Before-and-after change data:
* * *

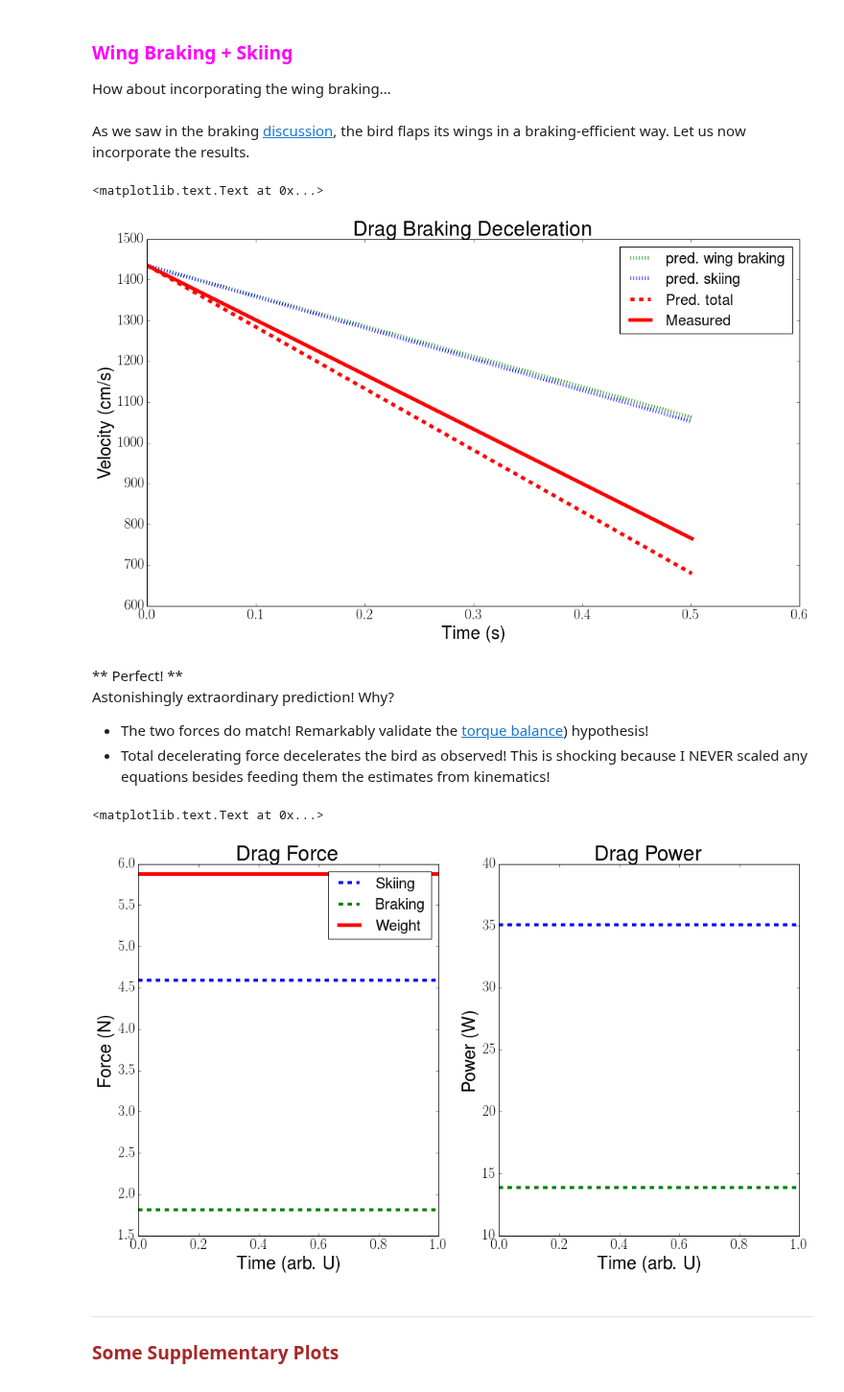
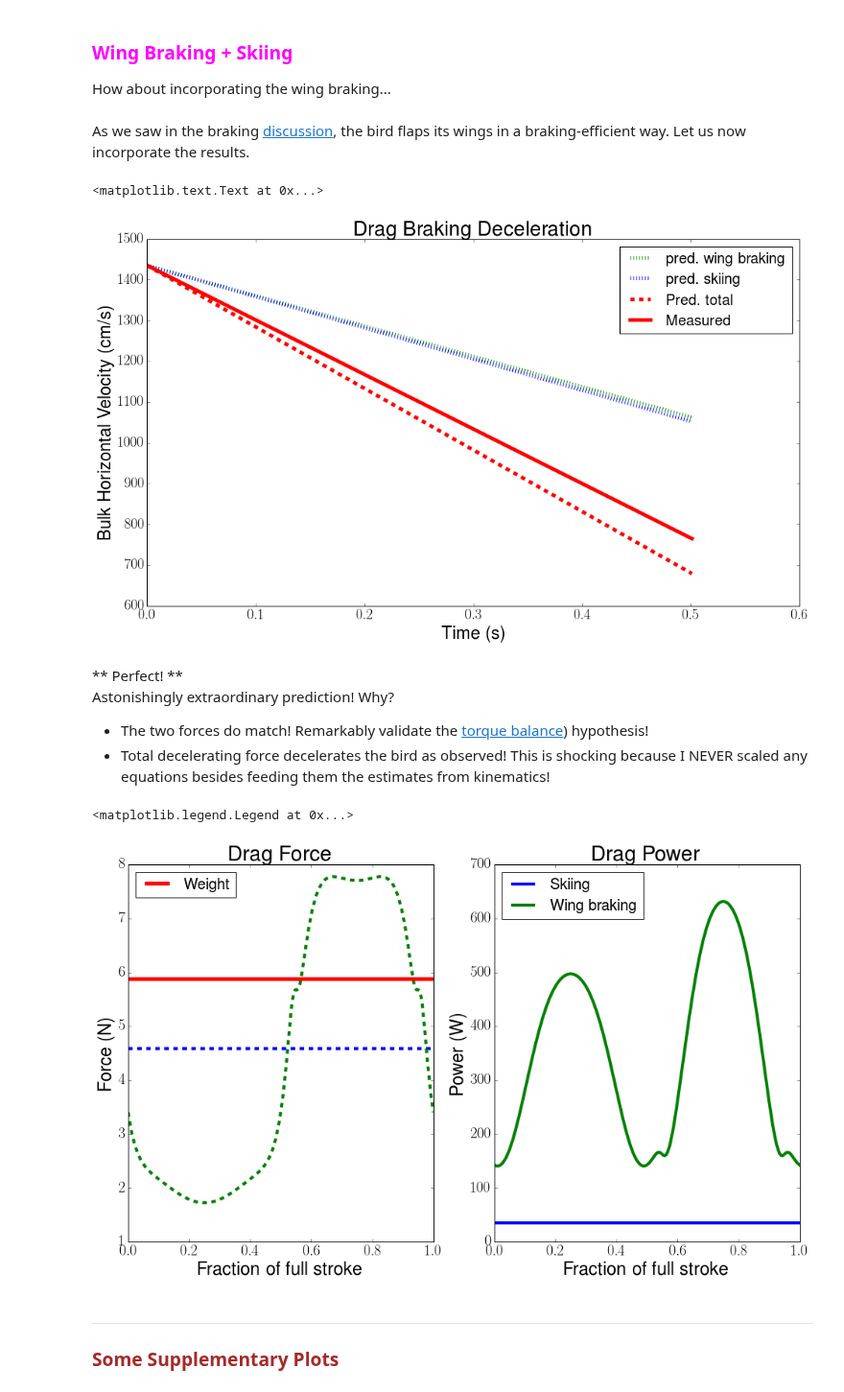
Before and after one commit to Ravirajadrangi/Biomechanics-of-Flight., a Jupyter notebook: dynamics/Planing.ipynb, the cells around one changed output. Shown at 96% size. Drawn from its saved outputs; the diff is of its cells as text; code cells hidden in the pictures.

Commit message:
beautified plots

```diff
--- a/dynamics/Planing.ipynb
+++ b/dynamics/Planing.ipynb
@@ -139,8 +139,11 @@ body_m = float(sho_df['body_m']) * u.g
 
 ## 20 deg is the most effective!
 sho_20 = QS(wing_fre,wing_amp,wing_a,wing_r,body_sv_sho,sp_ang=20.*u.deg)
+t_sho = np.linspace(0,1,len(sho_20.time_step))
 # %%
 ## average force, take 20 deg
+f20_ = sho_20.transl_forces()[3]
+p20_ = sho_20.transl_d_power()[1]
 f_20 = np.mean(sho_20.transl_forces()[3]) * u.N
 
 ## final velocities
@@ -156,11 +159,11 @@ plt.plot([0,t_dec.value],[v_sf.value,v_f_20.value],'g:',label='pred. wing brakin
 plt.plot([0,t_dec.value],[v_sf.value,v_f_sk.value],'b:',label='pred. skiing',lw=5)
 plt.plot([0,t_dec.value],[v_sf.value,v_f_tot.value],'r--',label='Pred. total',lw=5)
 plt.plot([0,t_dec.value],[v_sf.value,v_dec.value],'r',label='Measured',lw=5)
-plt.legend(); plt.xlabel('Time (s)'); plt.ylabel('Velocity (cm/s)')
+plt.legend(); plt.xlabel('Time (s)'); plt.ylabel('Bulk Horizontal Velocity (cm/s)')
 plt.title('Drag Braking Deceleration')
 # %% [output]
 <matplotlib.text.Text at 0x...>
-[figure, old version]
+[figure, new version]
 # %% [markdown]
 ** Perfect! **<br>
 Astonishingly extraordinary prediction! Why?
@@ -169,26 +172,26 @@ Astonishingly extraordinary prediction! Why?
 # %%
 ## plotting
 g0 = 9.8 * u.m/u.s**2
 mm = (body_m * g0).to(u.N)
 ### forces
 plt.figure(figsize=(16,9))
 
 plt.subplot(121)
-plt.plot([0,1],[F_D.value]*2   ,'b--',lw=4,label="Skiing")
-plt.plot([0,1],[sho_fd.value]*2,'g--',lw=4,label="Braking")
+plt.plot([0,1],[F_D.value]*2   ,'b--',lw=4)
+plt.plot(t_sho,f20_,'g--',lw=4)
 plt.plot([0,1],[mm.value]*2,    'r'  ,lw=5,label="Weight")
-plt.legend(); plt.xlabel('Time (arb. U)'); plt.ylabel('Force (N)')
+plt.legend(loc='upper left'); plt.xlabel('Fraction of full stroke'); plt.ylabel('Force (N)')
 plt.title('Drag Force')
 
 ### power
 plt.subplot(122)
-plt.plot([0,1],[P_D.value]*2   ,'b--',lw=4,label="Skiing")
-plt.plot([0,1],[sho_pd.value]*2,'g--',lw=4,label="Braking")
-plt.xlabel('Time (arb. U)'); plt.ylabel('Power (W)')
-plt.title('Drag Power')
+plt.plot([0,1],[P_D.value]*2   ,'b',lw=4,label="Skiing")
+plt.plot(t_sho,p20_,'g',lw=4,label="Wing braking")
+plt.xlabel('Fraction of full stroke'); plt.ylabel('Power (W)')
+plt.title('Drag Power'); plt.legend(loc='upper left')
 # %% [output]
-<matplotlib.text.Text at 0x...>
+<matplotlib.legend.Legend at 0x...>
-[figure, old version]
+[figure, new version]
 # %% [markdown]
 ---
 ### <font color="brown">Some Supplementary Plots </font>
```
Also changed, not shown: 1 other file.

* * *

- **Work order**
Please copy the lines above exactly as written, apart from any pictures.

- **Response to the exercise**
Before and after one commit to Ravirajadrangi/Biomechanics-of-Flight., a Jupyter notebook: dynamics/Planing.ipynb, the cells around one changed output. Shown at 96% size. Drawn from its saved outputs; the diff is of its cells as text; code cells hidden in the pictures.

Commit message:
beautified plots

```diff
--- a/dynamics/Planing.ipynb
+++ b/dynamics/Planing.ipynb
@@ -139,8 +139,11 @@ body_m = float(sho_df['body_m']) * u.g
 
 ## 20 deg is the most effective!
 sho_20 = QS(wing_fre,wing_amp,wing_a,wing_r,body_sv_sho,sp_ang=20.*u.deg)
+t_sho = np.linspace(0,1,len(sho_20.time_step))
 # %%
 ## average force, take 20 deg
+f20_ = sho_20.transl_forces()[3]
+p20_ = sho_20.transl_d_power()[1]
 f_20 = np.mean(sho_20.transl_forces()[3]) * u.N
 
 ## final velocities
@@ -156,11 +159,11 @@ plt.plot([0,t_dec.value],[v_sf.value,v_f_20.value],'g:',label='pred. wing brakin
 plt.plot([0,t_dec.value],[v_sf.value,v_f_sk.value],'b:',label='pred. skiing',lw=5)
 plt.plot([0,t_dec.value],[v_sf.value,v_f_tot.value],'r--',label='Pred. total',lw=5)
 plt.plot([0,t_dec.value],[v_sf.value,v_dec.value],'r',label='Measured',lw=5)
-plt.legend(); plt.xlabel('Time (s)'); plt.ylabel('Velocity (cm/s)')
+plt.legend(); plt.xlabel('Time (s)'); plt.ylabel('Bulk Horizontal Velocity (cm/s)')
 plt.title('Drag Braking Deceleration')
 # %% [output]
 <matplotlib.text.Text at 0x...>
-[figure, old version]
+[figure, new version]
 # %% [markdown]
 ** Perfect! **<br>
 Astonishingly extraordinary prediction! Why?
@@ -169,26 +172,26 @@ Astonishingly extraordinary prediction! Why?
 # %%
 ## plotting
 g0 = 9.8 * u.m/u.s**2
 mm = (body_m * g0).to(u.N)
 ### forces
 plt.figure(figsize=(16,9))
 
 plt.subplot(121)
-plt.plot([0,1],[F_D.value]*2   ,'b--',lw=4,label="Skiing")
-plt.plot([0,1],[sho_fd.value]*2,'g--',lw=4,label="Braking")
+plt.plot([0,1],[F_D.value]*2   ,'b--',lw=4)
+plt.plot(t_sho,f20_,'g--',lw=4)
 plt.plot([0,1],[mm.value]*2,    'r'  ,lw=5,label="Weight")
-plt.legend(); plt.xlabel('Time (arb. U)'); plt.ylabel('Force (N)')
+plt.legend(loc='upper left'); plt.xlabel('Fraction of full stroke'); plt.ylabel('Force (N)')
 plt.title('Drag Force')
 
 ### power
 plt.subplot(122)
-plt.plot([0,1],[P_D.value]*2   ,'b--',lw=4,label="Skiing")
-plt.plot([0,1],[sho_pd.value]*2,'g--',lw=4,label="Braking")
-plt.xlabel('Time (arb. U)'); plt.ylabel('Power (W)')
-plt.title('Drag Power')
+plt.plot([0,1],[P_D.value]*2   ,'b',lw=4,label="Skiing")
+plt.plot(t_sho,p20_,'g',lw=4,label="Wing braking")
+plt.xlabel('Fraction of full stroke'); plt.ylabel('Power (W)')
+plt.title('Drag Power'); plt.legend(loc='upper left')
 # %% [output]
-<matplotlib.text.Text at 0x...>
+<matplotlib.legend.Legend at 0x...>
-[figure, old version]
+[figure, new version]
 # %% [markdown]
 ---
 ### <font color="brown">Some Supplementary Plots </font>
```
Also changed, not shown: 1 other file.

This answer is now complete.